* _Aim of the exercise_
Take the entries below and give them back exactly. Leave out nothing.

* _Supplied material_

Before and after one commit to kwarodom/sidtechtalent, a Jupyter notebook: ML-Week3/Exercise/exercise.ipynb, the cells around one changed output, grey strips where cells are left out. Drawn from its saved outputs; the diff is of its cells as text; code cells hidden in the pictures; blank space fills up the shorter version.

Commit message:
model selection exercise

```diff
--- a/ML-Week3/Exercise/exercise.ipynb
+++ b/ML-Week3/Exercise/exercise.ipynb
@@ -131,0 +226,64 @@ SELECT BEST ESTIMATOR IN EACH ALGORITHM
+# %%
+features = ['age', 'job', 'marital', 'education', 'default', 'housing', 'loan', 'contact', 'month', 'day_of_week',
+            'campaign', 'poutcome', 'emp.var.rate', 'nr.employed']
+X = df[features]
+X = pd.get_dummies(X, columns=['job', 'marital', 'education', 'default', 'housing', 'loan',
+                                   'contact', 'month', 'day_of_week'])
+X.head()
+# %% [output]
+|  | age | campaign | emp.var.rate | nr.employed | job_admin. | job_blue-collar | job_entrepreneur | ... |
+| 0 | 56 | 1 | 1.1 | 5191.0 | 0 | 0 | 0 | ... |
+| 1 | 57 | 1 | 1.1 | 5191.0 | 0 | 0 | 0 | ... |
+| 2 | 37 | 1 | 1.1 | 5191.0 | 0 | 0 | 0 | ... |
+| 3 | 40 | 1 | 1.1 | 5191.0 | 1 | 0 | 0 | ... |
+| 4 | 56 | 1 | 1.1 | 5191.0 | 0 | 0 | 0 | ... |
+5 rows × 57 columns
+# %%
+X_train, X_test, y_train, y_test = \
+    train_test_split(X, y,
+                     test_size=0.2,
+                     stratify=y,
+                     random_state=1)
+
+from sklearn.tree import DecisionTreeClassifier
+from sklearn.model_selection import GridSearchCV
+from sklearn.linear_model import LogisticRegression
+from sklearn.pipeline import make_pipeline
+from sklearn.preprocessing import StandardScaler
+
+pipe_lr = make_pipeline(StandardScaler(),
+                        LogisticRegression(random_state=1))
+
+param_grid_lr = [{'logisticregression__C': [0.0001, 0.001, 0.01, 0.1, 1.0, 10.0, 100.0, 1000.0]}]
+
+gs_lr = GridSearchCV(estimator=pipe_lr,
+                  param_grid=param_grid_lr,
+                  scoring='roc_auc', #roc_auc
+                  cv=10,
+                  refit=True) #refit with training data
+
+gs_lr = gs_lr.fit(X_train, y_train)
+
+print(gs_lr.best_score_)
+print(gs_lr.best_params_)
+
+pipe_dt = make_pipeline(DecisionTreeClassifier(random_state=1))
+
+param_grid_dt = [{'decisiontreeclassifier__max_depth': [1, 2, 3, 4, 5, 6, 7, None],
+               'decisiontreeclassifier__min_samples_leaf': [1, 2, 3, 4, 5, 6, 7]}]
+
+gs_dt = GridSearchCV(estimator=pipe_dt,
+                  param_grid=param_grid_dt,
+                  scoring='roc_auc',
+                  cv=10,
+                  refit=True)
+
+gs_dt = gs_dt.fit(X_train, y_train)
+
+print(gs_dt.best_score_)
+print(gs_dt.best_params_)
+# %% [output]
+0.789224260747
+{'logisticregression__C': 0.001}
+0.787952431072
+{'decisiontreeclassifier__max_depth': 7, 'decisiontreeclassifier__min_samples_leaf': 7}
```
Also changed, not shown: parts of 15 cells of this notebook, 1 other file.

* _Solution to this problem_
Before and after one commit to kwarodom/sidtechtalent, a Jupyter notebook: ML-Week3/Exercise/exercise.ipynb, the cells around one changed output, grey strips where cells are left out. Drawn from its saved outputs; the diff is of its cells as text; code cells hidden in the pictures; blank space fills up the shorter version.

Commit message:
model selection exercise

```diff
--- a/ML-Week3/Exercise/exercise.ipynb
+++ b/ML-Week3/Exercise/exercise.ipynb
@@ -131,0 +226,64 @@ SELECT BEST ESTIMATOR IN EACH ALGORITHM
+# %%
+features = ['age', 'job', 'marital', 'education', 'default', 'housing', 'loan', 'contact', 'month', 'day_of_week',
+            'campaign', 'poutcome', 'emp.var.rate', 'nr.employed']
+X = df[features]
+X = pd.get_dummies(X, columns=['job', 'marital', 'education', 'default', 'housing', 'loan',
+                                   'contact', 'month', 'day_of_week'])
+X.head()
+# %% [output]
+|  | age | campaign | emp.var.rate | nr.employed | job_admin. | job_blue-collar | job_entrepreneur | ... |
+| 0 | 56 | 1 | 1.1 | 5191.0 | 0 | 0 | 0 | ... |
+| 1 | 57 | 1 | 1.1 | 5191.0 | 0 | 0 | 0 | ... |
+| 2 | 37 | 1 | 1.1 | 5191.0 | 0 | 0 | 0 | ... |
+| 3 | 40 | 1 | 1.1 | 5191.0 | 1 | 0 | 0 | ... |
+| 4 | 56 | 1 | 1.1 | 5191.0 | 0 | 0 | 0 | ... |
+5 rows × 57 columns
+# %%
+X_train, X_test, y_train, y_test = \
+    train_test_split(X, y,
+                     test_size=0.2,
+                     stratify=y,
+                     random_state=1)
+
+from sklearn.tree import DecisionTreeClassifier
+from sklearn.model_selection import GridSearchCV
+from sklearn.linear_model import LogisticRegression
+from sklearn.pipeline import make_pipeline
+from sklearn.preprocessing import StandardScaler
+
+pipe_lr = make_pipeline(StandardScaler(),
+                        LogisticRegression(random_state=1))
+
+param_grid_lr = [{'logisticregression__C': [0.0001, 0.001, 0.01, 0.1, 1.0, 10.0, 100.0, 1000.0]}]
+
+gs_lr = GridSearchCV(estimator=pipe_lr,
+                  param_grid=param_grid_lr,
+                  scoring='roc_auc', #roc_auc
+                  cv=10,
+                  refit=True) #refit with training data
+
+gs_lr = gs_lr.fit(X_train, y_train)
+
+print(gs_lr.best_score_)
+print(gs_lr.best_params_)
+
+pipe_dt = make_pipeline(DecisionTreeClassifier(random_state=1))
+
+param_grid_dt = [{'decisiontreeclassifier__max_depth': [1, 2, 3, 4, 5, 6, 7, None],
+               'decisiontreeclassifier__min_samples_leaf': [1, 2, 3, 4, 5, 6, 7]}]
+
+gs_dt = GridSearchCV(estimator=pipe_dt,
+                  param_grid=param_grid_dt,
+                  scoring='roc_auc',
+                  cv=10,
+                  refit=True)
+
+gs_dt = gs_dt.fit(X_train, y_train)
+
+print(gs_dt.best_score_)
+print(gs_dt.best_params_)
+# %% [output]
+0.789224260747
+{'logisticregression__C': 0.001}
+0.787952431072
+{'decisiontreeclassifier__max_depth': 7, 'decisiontreeclassifier__min_samples_leaf': 7}
```
Also changed, not shown: parts of 15 cells of this notebook, 1 other file.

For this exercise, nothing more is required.